Third, some studies found a late parietal positivity at around 600 ms and later in relation to the processing of syntactic aspects during reading. Such a late positivity was observed for sentences in which the preferred syntactic reading did not allow plausible interpretations and required reanalyses (ref. 40; see also ref. 19).

These ERP data in their heterogeneity cannot easily be connected to current psycholinguistic models of language comprehension. Whether the heterogeneity is due to differences in the various aspects of syntactic processing tested, the different presentation modes (auditory vs. visual) or even languages used (English, German, Dutch) cannot be decided on the basis of the data at hand. However, when considering the temporal distribution of the reported effects across the different studies, we can state a difference between lexical-semantic effects clearly located around 400 ms and syntactic processes either being correlated with early negativities (around 150 ms and 400 ms) or with a late positivity (around 600 ms and later).

The present study

The present study was designed to address the question whether different aspects of language parsing become manifest in temporally and topographically distinct patterns of event-related potentials in the same subjects. In particular, we investigated the processing of three different types of information, semantic information, morphological information and syntactic information. Given the assumptions about early fast and automatic syntactic processes involved in the initial parse, we reasoned that these may be more likely to be observed when presenting the language material online. We therefore decided to present the stimulus

material not in a word-by-word manner but as running speech.

The prediction for the semantic violation condition was that it should elicit a classical N400 wave. The predictions for the other two types of violations were less straight forward, given the state of the art discussed above. Moreover, as we were interested in studying the processing of the different types of violation under the condition of natural speech input, the basis for clear predictions was even more sparse. The only study using natural speech as input while recording ERPs had only investigated semantic aspects of sentence processing32.



Sixteen young adults (eight male, eight female, mean age = 25.9 years» were paid DM 10.- per hour to serve as subjects. All but one were right handed as evaluated by the Edinburgh Inventory (Old-field, 1971). They were all native speakers of German with no known hearing deficit.

correct sentence

incorrect, semantic

: Der Finder]

(the Under waa rowanM)

: Die Wnikntowaflbegraben. (IM cloud watbuHed)

In the result fIgur*«)


incorrect morphological : Das PafkBttWBfflbohnera.

(Ihe parquet waa poUsh)

incorrect syntactic : Der Freund

im besucht

(Uio Mend waa in №• visited)

Fig. 1. Examples of stimulus items for each condition. It displays one example of a sentence as an oscillogram, in which the first critical point, i.e. the beginning of the auxiliary 'wurde' and the second critical point, i.e. the beginning of the main verb are marked.

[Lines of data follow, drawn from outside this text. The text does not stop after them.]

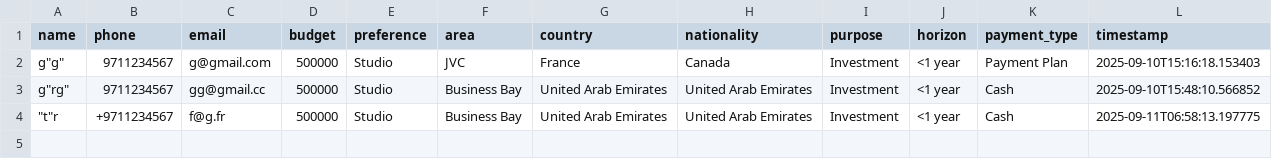
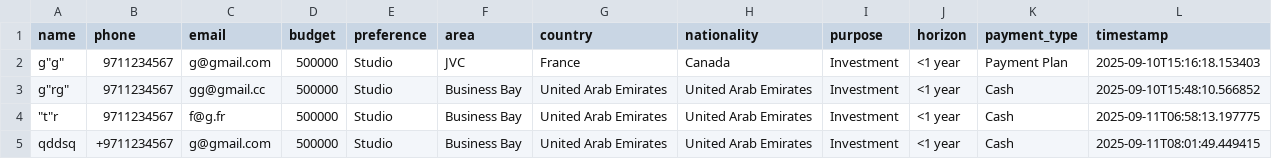
Before and after one commit to mehernsiri-cloud/gold-bitcoin-matrix, a CSV file: data/real_estate_leads.csv, drawn as a sheet.

Commit message:
Update leads CSV — 2025-09-11T08:01:49.453571

```diff
--- a/data/real_estate_leads.csv
+++ b/data/real_estate_leads.csv
@@ -3,2 +3,3 @@ name,phone,email,budget,preference,area,country,nationality,purpose,horizon,paym
 "g""rg""",9711234567,gg@gmail.cc,500000,Studio,Business Bay,United Arab Emirates,United Arab Emirates,Investment,<1 year,Cash,2025-09-10T15:48:10.566852
-"""t""r",+9711234567,f@g.fr,500000,Studio,Business Bay,United Arab Emirates,United Arab Emirates,Investment,<1 year,Cash,2025-09-11T06:58:13.197775
+"""t""r",9711234567,f@g.fr,500000,Studio,Business Bay,United Arab Emirates,United Arab Emirates,Investment,<1 year,Cash,2025-09-11T06:58:13.197775
+qddsq,+9711234567,g@gmail.com,500000,Studio,Business Bay,United Arab Emirates,United Arab Emirates,Investment,<1 year,Cash,2025-09-11T08:01:49.449415
```
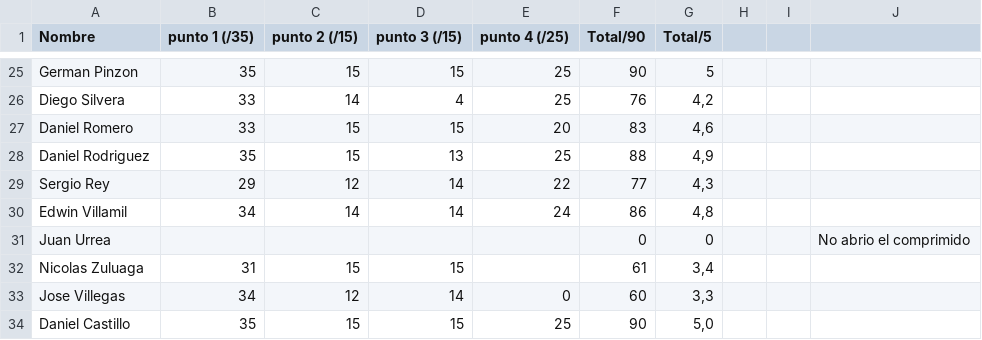
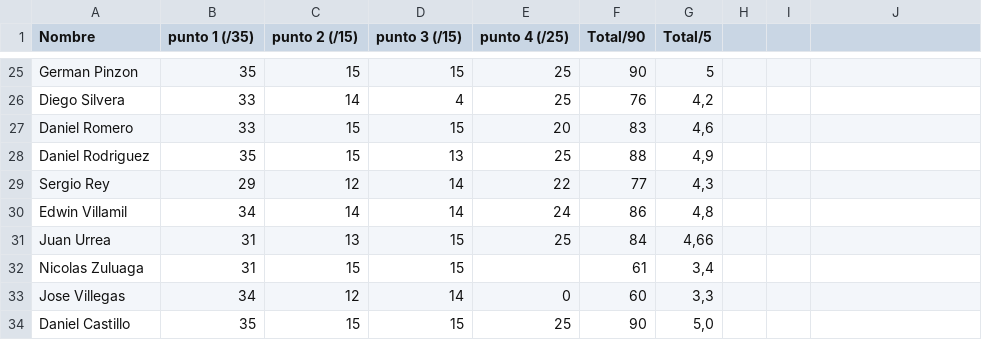
Before and after one commit to ComputoCienciasUniandes/HerramientasComputacionales, a CSV file: Grades/notas/2014-2/Taller2.csv, drawn as a sheet; only a part is shown, gaps mark what is left out.

Commit message:
Urrea

```diff
--- a/Grades/notas/2014-2/Taller2.csv
+++ b/Grades/notas/2014-2/Taller2.csv
@@ -30,3 +30,3 @@ Sergio Rey,29,12,14,22,77,"4,3",,,
 Edwin Villamil,34,14,14,24,86,"4,8",,,
-Juan Urrea,,,,,0,0,,,No abrio el comprimido
+Juan Urrea,31,13,15,25,84,"4,66",,,
 Nicolas Zuluaga,31,15,15,,61,"3,4",,,
```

A set of 160 experimental sentences was constructed. These fell into 4 different categories: (I) 40 sentences were correct *, (2) 40 were semantically incorrect containing a selectional restriction violation, (3) 40 were morphologically incorrect containing a verb which was inflected incorrectly, and (4) 40 were syntactically incorrect containing a violation of the phrase structure. Examples of each sentences type are displayed in Fig. 1.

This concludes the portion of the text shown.